DATA:

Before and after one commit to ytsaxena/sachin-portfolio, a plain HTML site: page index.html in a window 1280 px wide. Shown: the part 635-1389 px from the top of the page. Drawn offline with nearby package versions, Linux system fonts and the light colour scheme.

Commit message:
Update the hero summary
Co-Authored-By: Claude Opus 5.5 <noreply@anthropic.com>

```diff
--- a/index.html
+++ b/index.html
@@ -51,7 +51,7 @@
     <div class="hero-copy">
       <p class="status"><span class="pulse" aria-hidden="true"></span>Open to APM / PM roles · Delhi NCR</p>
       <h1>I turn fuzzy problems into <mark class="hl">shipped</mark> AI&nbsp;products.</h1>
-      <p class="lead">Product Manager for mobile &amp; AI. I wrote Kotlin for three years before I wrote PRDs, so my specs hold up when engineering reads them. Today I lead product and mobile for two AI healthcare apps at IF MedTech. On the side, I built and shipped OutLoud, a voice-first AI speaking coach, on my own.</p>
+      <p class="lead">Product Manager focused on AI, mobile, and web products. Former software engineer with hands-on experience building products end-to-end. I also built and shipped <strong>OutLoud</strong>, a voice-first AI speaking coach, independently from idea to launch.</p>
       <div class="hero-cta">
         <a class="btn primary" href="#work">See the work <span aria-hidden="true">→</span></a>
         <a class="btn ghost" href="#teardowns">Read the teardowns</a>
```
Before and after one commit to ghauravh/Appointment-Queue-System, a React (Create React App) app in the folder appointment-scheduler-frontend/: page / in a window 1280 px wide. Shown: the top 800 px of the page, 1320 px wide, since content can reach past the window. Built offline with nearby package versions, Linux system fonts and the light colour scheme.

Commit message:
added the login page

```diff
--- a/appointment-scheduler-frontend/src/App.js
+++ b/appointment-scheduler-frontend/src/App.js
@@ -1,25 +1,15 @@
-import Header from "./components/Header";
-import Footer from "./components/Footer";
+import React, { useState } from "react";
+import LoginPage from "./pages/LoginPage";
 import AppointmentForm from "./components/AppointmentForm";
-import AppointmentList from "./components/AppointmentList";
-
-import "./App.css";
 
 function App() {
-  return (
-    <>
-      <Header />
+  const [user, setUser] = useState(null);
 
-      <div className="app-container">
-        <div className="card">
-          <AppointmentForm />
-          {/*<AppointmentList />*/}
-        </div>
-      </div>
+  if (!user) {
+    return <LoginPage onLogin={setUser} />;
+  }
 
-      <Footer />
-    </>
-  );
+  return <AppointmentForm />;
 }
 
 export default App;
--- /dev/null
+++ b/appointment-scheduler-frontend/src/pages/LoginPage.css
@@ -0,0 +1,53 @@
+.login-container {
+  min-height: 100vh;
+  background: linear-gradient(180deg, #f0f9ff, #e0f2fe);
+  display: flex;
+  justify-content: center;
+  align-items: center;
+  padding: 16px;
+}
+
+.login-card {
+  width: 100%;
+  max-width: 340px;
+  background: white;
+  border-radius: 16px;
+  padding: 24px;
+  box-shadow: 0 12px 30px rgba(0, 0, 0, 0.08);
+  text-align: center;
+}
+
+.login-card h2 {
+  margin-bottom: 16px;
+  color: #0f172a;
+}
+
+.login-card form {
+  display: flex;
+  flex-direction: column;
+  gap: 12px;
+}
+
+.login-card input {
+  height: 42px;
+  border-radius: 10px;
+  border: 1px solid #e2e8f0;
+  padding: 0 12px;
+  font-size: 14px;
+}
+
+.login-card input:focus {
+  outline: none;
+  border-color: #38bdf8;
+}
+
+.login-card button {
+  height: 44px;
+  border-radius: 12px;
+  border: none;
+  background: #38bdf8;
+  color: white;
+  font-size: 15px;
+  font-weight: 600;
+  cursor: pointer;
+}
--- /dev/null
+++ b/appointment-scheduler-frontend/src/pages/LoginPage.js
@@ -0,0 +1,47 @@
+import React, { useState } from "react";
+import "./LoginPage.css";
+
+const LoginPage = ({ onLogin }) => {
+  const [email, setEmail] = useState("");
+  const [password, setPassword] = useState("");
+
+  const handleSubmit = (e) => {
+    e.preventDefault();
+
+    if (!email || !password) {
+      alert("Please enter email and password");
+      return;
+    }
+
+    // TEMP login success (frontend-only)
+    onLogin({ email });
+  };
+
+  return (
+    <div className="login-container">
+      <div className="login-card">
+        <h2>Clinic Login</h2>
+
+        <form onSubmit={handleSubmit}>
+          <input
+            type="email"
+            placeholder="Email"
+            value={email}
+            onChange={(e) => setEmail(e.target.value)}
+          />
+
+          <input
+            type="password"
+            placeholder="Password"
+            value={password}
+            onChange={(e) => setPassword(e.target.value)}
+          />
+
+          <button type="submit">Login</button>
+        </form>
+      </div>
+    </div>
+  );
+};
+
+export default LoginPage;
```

EXERCISE AIM: Retype the listing from above, matching it exactly.

RESPONSE FOR THIS EXERCISE:
Before and after one commit to ytsaxena/sachin-portfolio, a plain HTML site: page index.html in a window 1280 px wide. Shown: the part 635-1389 px from the top of the page. Drawn offline with nearby package versions, Linux system fonts and the light colour scheme.

Commit message:
Update the hero summary
Co-Authored-By: Claude Opus 5.5 <noreply@anthropic.com>

```diff
--- a/index.html
+++ b/index.html
@@ -51,7 +51,7 @@
     <div class="hero-copy">
       <p class="status"><span class="pulse" aria-hidden="true"></span>Open to APM / PM roles · Delhi NCR</p>
       <h1>I turn fuzzy problems into <mark class="hl">shipped</mark> AI&nbsp;products.</h1>
-      <p class="lead">Product Manager for mobile &amp; AI. I wrote Kotlin for three years before I wrote PRDs, so my specs hold up when engineering reads them. Today I lead product and mobile for two AI healthcare apps at IF MedTech. On the side, I built and shipped OutLoud, a voice-first AI speaking coach, on my own.</p>
+      <p class="lead">Product Manager focused on AI, mobile, and web products. Former software engineer with hands-on experience building products end-to-end. I also built and shipped <strong>OutLoud</strong>, a voice-first AI speaking coach, independently from idea to launch.</p>
       <div class="hero-cta">
         <a class="btn primary" href="#work">See the work <span aria-hidden="true">→</span></a>
         <a class="btn ghost" href="#teardowns">Read the teardowns</a>
```
Before and after one commit to ghauravh/Appointment-Queue-System, a React (Create React App) app in the folder appointment-scheduler-frontend/: page / in a window 1280 px wide. Shown: the top 800 px of the page, 1320 px wide, since content can reach past the window. Built offline with nearby package versions, Linux system fonts and the light colour scheme.

Commit message:
added the login page

```diff
--- a/appointment-scheduler-frontend/src/App.js
+++ b/appointment-scheduler-frontend/src/App.js
@@ -1,25 +1,15 @@
-import Header from "./components/Header";
-import Footer from "./components/Footer";
+import React, { useState } from "react";
+import LoginPage from "./pages/LoginPage";
 import AppointmentForm from "./components/AppointmentForm";
-import AppointmentList from "./components/AppointmentList";
-
-import "./App.css";
 
 function App() {
-  return (
-    <>
-      <Header />
+  const [user, setUser] = useState(null);
 
-      <div className="app-container">
-        <div className="card">
-          <AppointmentForm />
-          {/*<AppointmentList />*/}
-        </div>
-      </div>
+  if (!user) {
+    return <LoginPage onLogin={setUser} />;
+  }
 
-      <Footer />
-    </>
-  );
+  return <AppointmentForm />;
 }
 
 export default App;
--- /dev/null
+++ b/appointment-scheduler-frontend/src/pages/LoginPage.css
@@ -0,0 +1,53 @@
+.login-container {
+  min-height: 100vh;
+  background: linear-gradient(180deg, #f0f9ff, #e0f2fe);
+  display: flex;
+  justify-content: center;
+  align-items: center;
+  padding: 16px;
+}
+
+.login-card {
+  width: 100%;
+  max-width: 340px;
+  background: white;
+  border-radius: 16px;
+  padding: 24px;
+  box-shadow: 0 12px 30px rgba(0, 0, 0, 0.08);
+  text-align: center;
+}
+
+.login-card h2 {
+  margin-bottom: 16px;
+  color: #0f172a;
+}
+
+.login-card form {
+  display: flex;
+  flex-direction: column;
+  gap: 12px;
+}
+
+.login-card input {
+  height: 42px;
+  border-radius: 10px;
+  border: 1px solid #e2e8f0;
+  padding: 0 12px;
+  font-size: 14px;
+}
+
+.login-card input:focus {
+  outline: none;
+  border-color: #38bdf8;
+}
+
+.login-card button {
+  height: 44px;
+  border-radius: 12px;
+  border: none;
+  background: #38bdf8;
+  color: white;
+  font-size: 15px;
+  font-weight: 600;
+  cursor: pointer;
+}
--- /dev/null
+++ b/appointment-scheduler-frontend/src/pages/LoginPage.js
@@ -0,0 +1,47 @@
+import React, { useState } from "react";
+import "./LoginPage.css";
+
+const LoginPage = ({ onLogin }) => {
+  const [email, setEmail] = useState("");
+  const [password, setPassword] = useState("");
+
+  const handleSubmit = (e) => {
+    e.preventDefault();
+
+    if (!email || !password) {
+      alert("Please enter email and password");
+      return;
+    }
+
+    // TEMP login success (frontend-only)
+    onLogin({ email });
+  };
+
+  return (
+    <div className="login-container">
+      <div className="login-card">
+        <h2>Clinic Login</h2>
+
+        <form onSubmit={handleSubmit}>
+          <input
+            type="email"
+            placeholder="Email"
+            value={email}
+            onChange={(e) => setEmail(e.target.value)}
+          />
+
+          <input
+            type="password"
+            placeholder="Password"
+            value={password}
+            onChange={(e) => setPassword(e.target.value)}
+          />
+
+          <button type="submit">Login</button>
+        </form>
+      </div>
+    </div>
+  );
+};
+
+export default LoginPage;
```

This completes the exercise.